We’re often asked to present to students and parents at school events which focus on finding sources of money for higher education. This page summarizes the most important tips from these presentations. Educators, please feel free to reproduce as a handout.
Sources of Funds for Higher Education
The following are common sources of funds used by students and their families for higher education:
1. Personal savings (from summer jobs)
2. Help from family (RESPs & other support)
3. Government loans & grants
4. Private loans (lines of credit from banks, etc.)
5. Working during the school year
Even with funding from all the common sources above, the average student who graduates with debt has about $27,000 of debt to pay back after their first degree or diploma.
Here are some tips on finding more sources of free money to decrease (or eliminate) potential post-secondary debt:
1) Visit college and university Financial Aid websites. All higher ed institutions have Financial Aid webpages which list ever-changing possible sources of funding for prospective and current students-from government loans to entrance awards, bursaries and other scholarships offered uniquely to students attending that school.
2) Familiarize yourself with government student loan and grant programs. Start at: www.canlearn.ca. Each province’s loan program details are listed here. Application deadlines are important to note.
3) Register at www.ScholarshipsCanada.com which has a matching system to help narrow down awards best suited to your unique profile. There’s also a search tool located at the top right corner for registered members when they log in. Parents and educators are welcome to sign up. Over $177 million dollars in awards are available every school year!
4) Ask employers—your parents’ and/or your own. They may have a scholarship for employees and their children or a tuition reimbursement program.
5) Use www.HigherEdPoints.com!

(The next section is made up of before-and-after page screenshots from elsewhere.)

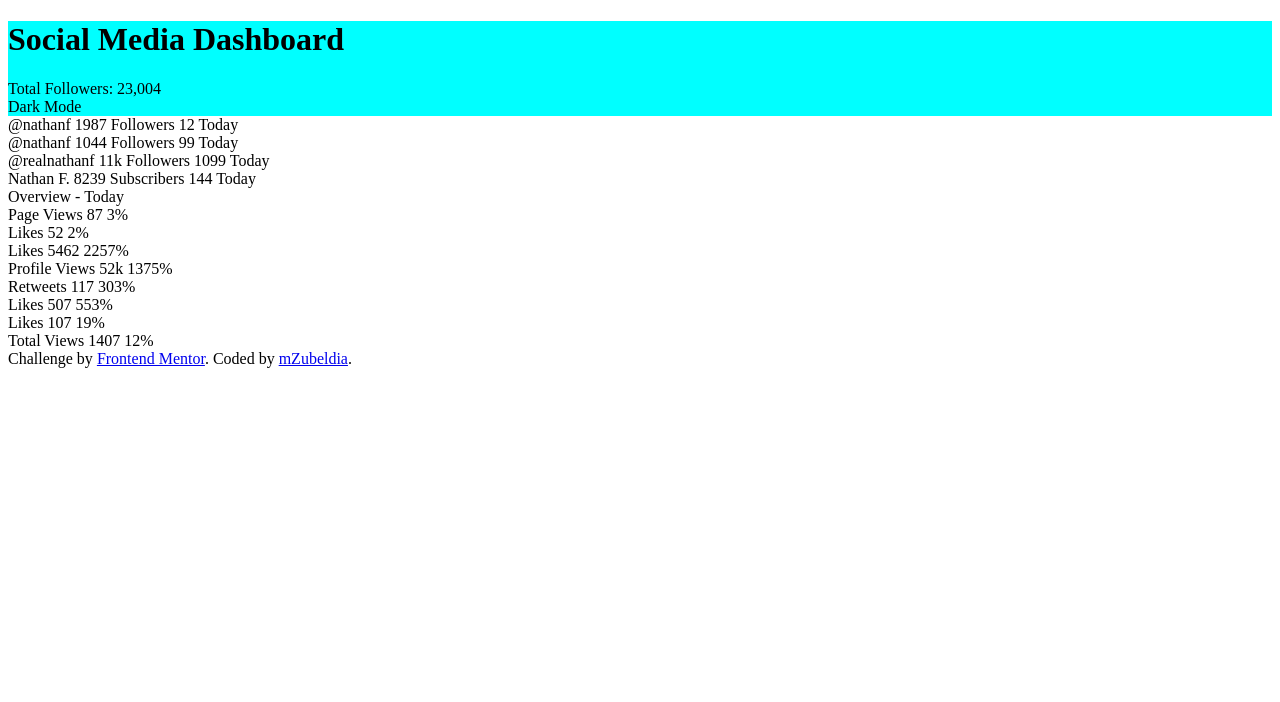
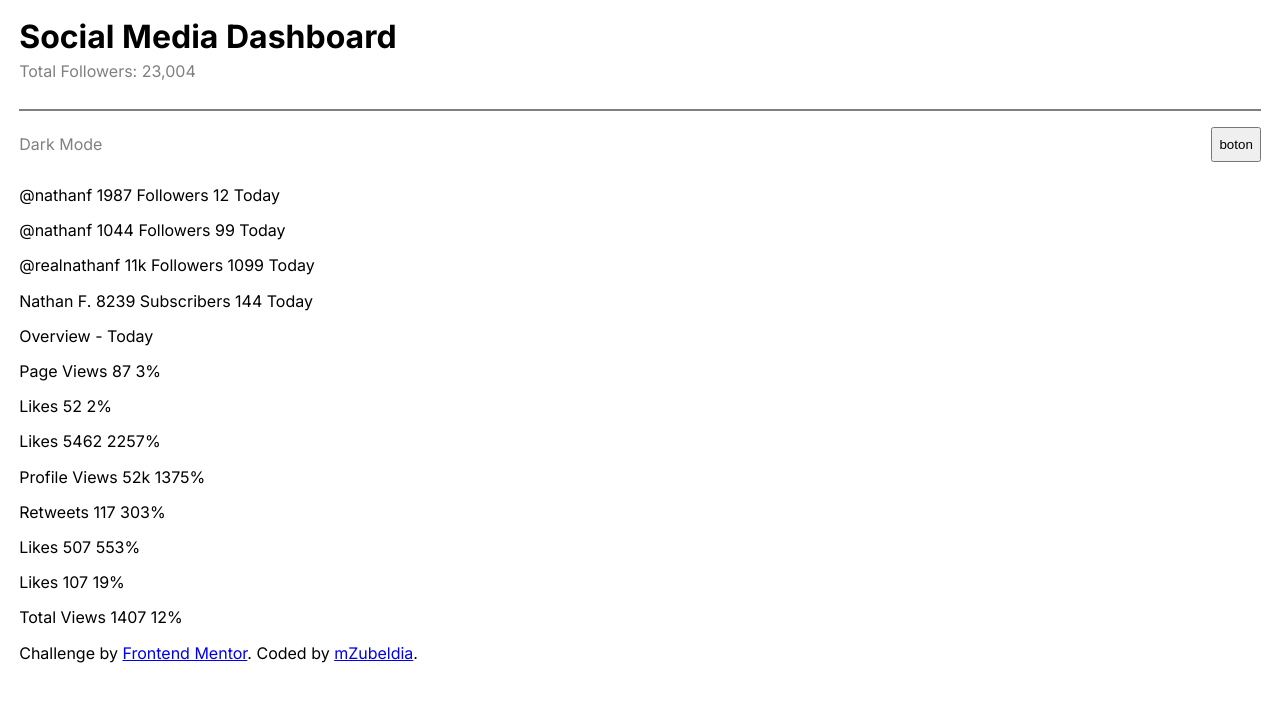
Before and after one commit to mZubeldia/social-media-dashboard, a React (Create React App) app: page / in a window 1280 px wide. Shown: the top 702 px of the page. Built offline with nearby package versions, Linux system fonts and the light colour scheme; the HTML template or start-up script is replaced by a standard one.

Commit message:
add font styles

```diff
--- a/public/index.html
+++ b/public/index.html
@@ -1,7 +1,6 @@
 <!DOCTYPE html>
 <html lang="en">
   <head>
-
     <meta charset="utf-8" />
     <link rel="icon" href="%PUBLIC_URL%/favicon.ico" />
     <meta name="viewport" content="width=device-width, initial-scale=1" />
@@ -12,14 +11,17 @@
     />
     <link rel="apple-touch-icon" href="%PUBLIC_URL%/logo192.png" />
     <link rel="manifest" href="%PUBLIC_URL%/manifest.json" />
+    <link rel="preconnect" href="https://fonts.googleapis.com" />
+    <link rel="preconnect" href="https://fonts.gstatic.com" crossorigin />
+    <link
+      href="https://fonts.googleapis.com/css2?family=Inter:wght@400;700&display=swap"
+      rel="stylesheet"
+    />
     <title>Frontend Mentor | Social Media Dashboard</title>
-
   </head>
 
   <body>
     <noscript>You need to enable JavaScript to run this app.</noscript>
     <div id="root"></div>
-
   </body>
-
 </html>
--- a/src/App.css
+++ b/src/App.css
@@ -1,3 +1,32 @@
-header {
-    background-color: aqua;
-  }
+:root {
+    font-family: 'Inter', sans-serif;
+}
+
+h1{
+    padding: 0;
+    margin: 0;
+}
+
+body {
+    padding: 0.7rem;
+    line-height: 2.2rem;
+}
+
+/* header */
+
+.bold{
+ font-weight: 400;
+ color: grey;
+}
+
+.title_and_followers_wrapper {
+    border-bottom: 2px solid grey;
+    padding-bottom: 1.2rem;
+}
+
+.theme_color {
+    padding-top: 1rem;
+    padding-bottom: 1rem;
+    display: flex;
+    justify-content: space-between;
+}
--- a/src/components/Header.js
+++ b/src/components/Header.js
@@ -3,12 +3,15 @@ import React from "react";
 const Header = () => {
   return (
     <div>
-      <header>
-        <div>
+      <header className="header">
+        <div className="title_and_followers_wrapper">
           <h1>Social Media Dashboard</h1>
-          Total Followers: 23,004
+          <span className="bold">Total Followers: 23,004</span>
         </div>
-        <div>Dark Mode</div>
+        <div className="theme_color">
+          <span className="bold">Dark Mode</span>
+          <button>boton</button>
+        </div>
       </header>
     </div>
   );
```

We allow you to convert anyone’s loyalty points into funds for tuition and for loan repayments at over 80 Participating Institutions in Canada!
6) When on campus stop in at the Financial Aid office (when touring, but especially once enrolled). Visit regularly to ask about any new or open awards. Your school might have a “one app” program (e.g. UNB has ONE application students fill out each year which automatically puts students in the running over 850 awards—imagine getting a cash windfall just because you filled in a form!)
7) Ask about Work Study programs on your campus—usually run by the Financial Aid department.
8) Make the Campus Career Center another regular stop on your rounds. A job will earn you some cash, but it may also help you land a job once you graduate. Employers like students with 2-3 years work experience (even for ‘entry level’ positions!).
Searching for funds for higher education pays off…search now, search often!